What do they eat
Feeding mainly on seeds and nuts, the nutcracker gets its name from its unusual ability to break open hard shells. Seeds are picked out from the cones and split with the help of an unusual interlocking protrusion, which is located in the beak of the nutcracker; small nuts are cracked in the same way, but larger nuts are usually held in their claws or clamped in a stone or crevice and cracked.
Stored seeds and nuts will help the nutcracker survive the winter, and in summer and autumn, it supplements its diet with berries and insects.
Interesting fact! The spotted nutcrackers that invaded Britain in the 1960s ate everything from cakes to live rodents. This behavior of birds was caused by severe hunger.
This bird carefully camouflages where seeds are stored by covering them with bark, lichen, moss, or other natural camouflage. Stocks of buried seeds in the storerooms of the nutcracker are one of the most important means of spreading the coniferous forests of Eurasia.
Despite their solitary lifestyle, aggregations of up to 200 nutcrackers have been recorded early in the breeding season, although they usually consist of 10 birds. Territorial pairs usually allow such gatherings on their territory, although other birds are not allowed to feed.
Spotted Nutcrackers mate for life and take about 12 days each season to build a nest of twigs, lichen and thorns. The female lays up a masonry of 2-5 eggs, light blue with light brown specks. The eggs are incubated by both parents for 16-18 days; nutcracker is the only member of the corvidae family that shares this responsibility. The chicks are fed by their parents and leave the nest 23 days after hatching. They remain in the family group for three months after hatching.
The family breaks up in early July. Juveniles create their own territory and engage in foraging activities, storing nuts to help them overwinter.

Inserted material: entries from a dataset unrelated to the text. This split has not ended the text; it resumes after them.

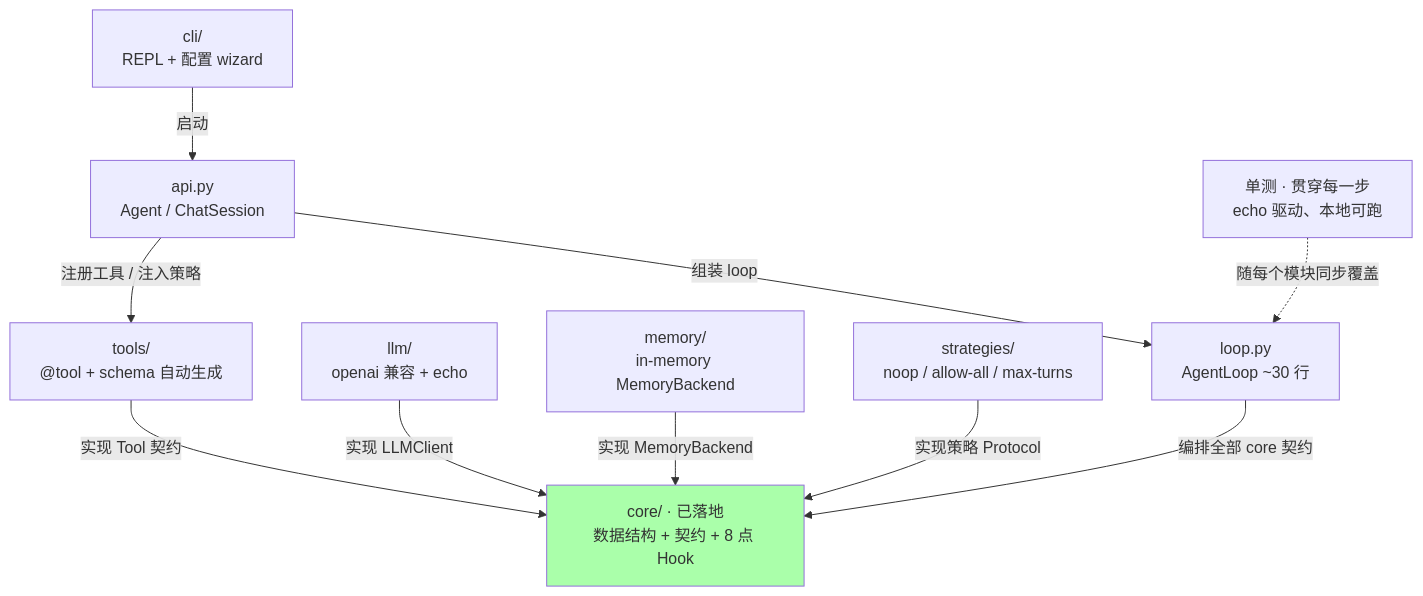
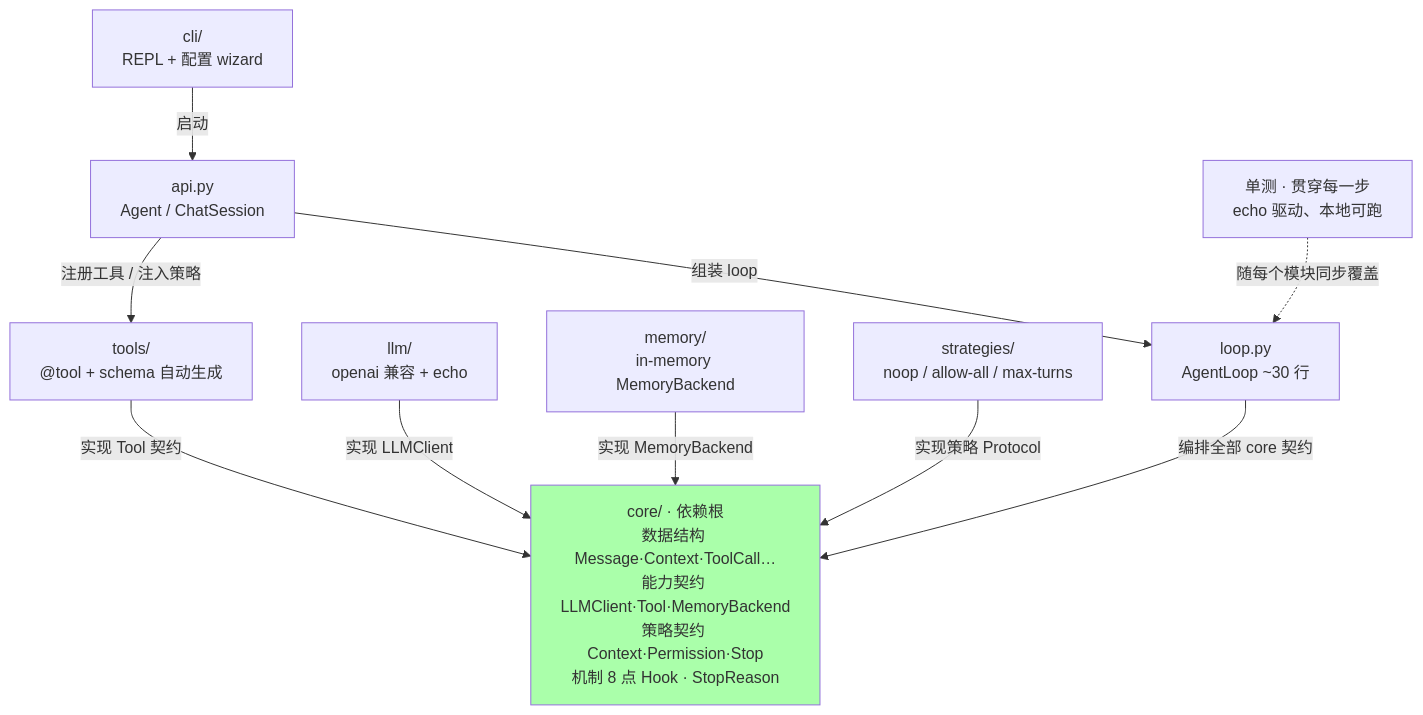
The first of 4 diagrams in docs/v0.1-design.md (eastonsuo/nanoagent), drawn with Mermaid before and after one commit. The commit also changed other lines of this file and 1 other file, not shown here.

First line of the commit message:
docs: §1.4 重排为「固定单表 + 会变多表(可扩展…)」+ 按大类着色分层图，契约概念升为 §1.5

````diff
--- a/docs/v0.1-design.md
+++ b/docs/v0.1-design.md
@@ -30,25 +30,25 @@
 ```mermaid
 flowchart TD
-    core["core/ · 已落地<br/>数据结构 + 契约 + 8 点 Hook"]
+    core["core/ · 依赖根<br/>数据结构 Message·Context·ToolCall…<br/>能力契约 LLMClient·Tool·MemoryBackend<br/>策略契约 Context·Permission·Stop<br/>机制 8 点 Hook · StopReason"]
     tools["tools/<br/>@tool + schema 自动生成"]
     llm["llm/<br/>openai 兼容 + echo"]
     memory["memory/<br/>in-memory MemoryBackend"]
     strat["strategies/<br/>noop / allow-all / max-turns"]
     loop["loop.py<br/>AgentLoop ~30 行"]
     api["api.py<br/>Agent / ChatSession"]
     cli["cli/<br/>REPL + 配置 wizard"]
     tests["单测 · 贯穿每一步<br/>echo 驱动、本地可跑"]
 
     tools -->|"实现 Tool 契约"| core
     llm -->|"实现 LLMClient"| core
     memory -->|"实现 MemoryBackend"| core
     strat -->|"实现策略 Protocol"| core
     loop -->|"编排全部 core 契约"| core
     api -->|"组装 loop"| loop
     api -->|"注册工具 / 注入策略"| tools
     cli -->|"启动"| api
     tests -.->|"随每个模块同步覆盖"| loop
 
-    classDef done fill:#aaffaa
-    class core done
+    classDef root fill:#aaffaa
+    class core root
 ```
````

natural enemies in nature
Despite the fact that this bird is small in size, it is very slow during takeoff. At this time, the walnut becomes vulnerable to predators. Most often, the nutcracker suffers from attacks while digging up reserves. The bird becomes less cautious and loses its vigilance, which can be used and get close to the prey by the fox, wolf and smaller predators: marten, sable, weasel. She is also in danger when she hides supplies. If the bird noticed that it is being watched at this time, it tries to disguise its prey.
The lynx is a danger in the trees, and some birds can damage nests by destroying young or attacking chicks. Birds of prey also prey on nutcrackers: hawks, owls, peregrine falcons and kites.
One of the enemies of the nutcracker is a man. There is no special hunting for it, although nutcracker meat is edible, but it has a specific, bitter taste. The greatest damage is caused by human activities during deforestation. The most terrible problem is forest fires, which flare up every year due to human fault. Every year in Western Siberia, the Irkutsk region, Buryatia and throughout Transbaikalia, many hectares of forest burn. Large tracts of cedar forests are burning, which are the main breeding and feeding grounds for the stone beetle. Fires destroy nests with young and chicks. Adult birds are deprived of food and supplies, dooming themselves to a hungry winter, which not every bird can survive in such conditions.
Interesting facts about the life of the nutcracker (nutcracker):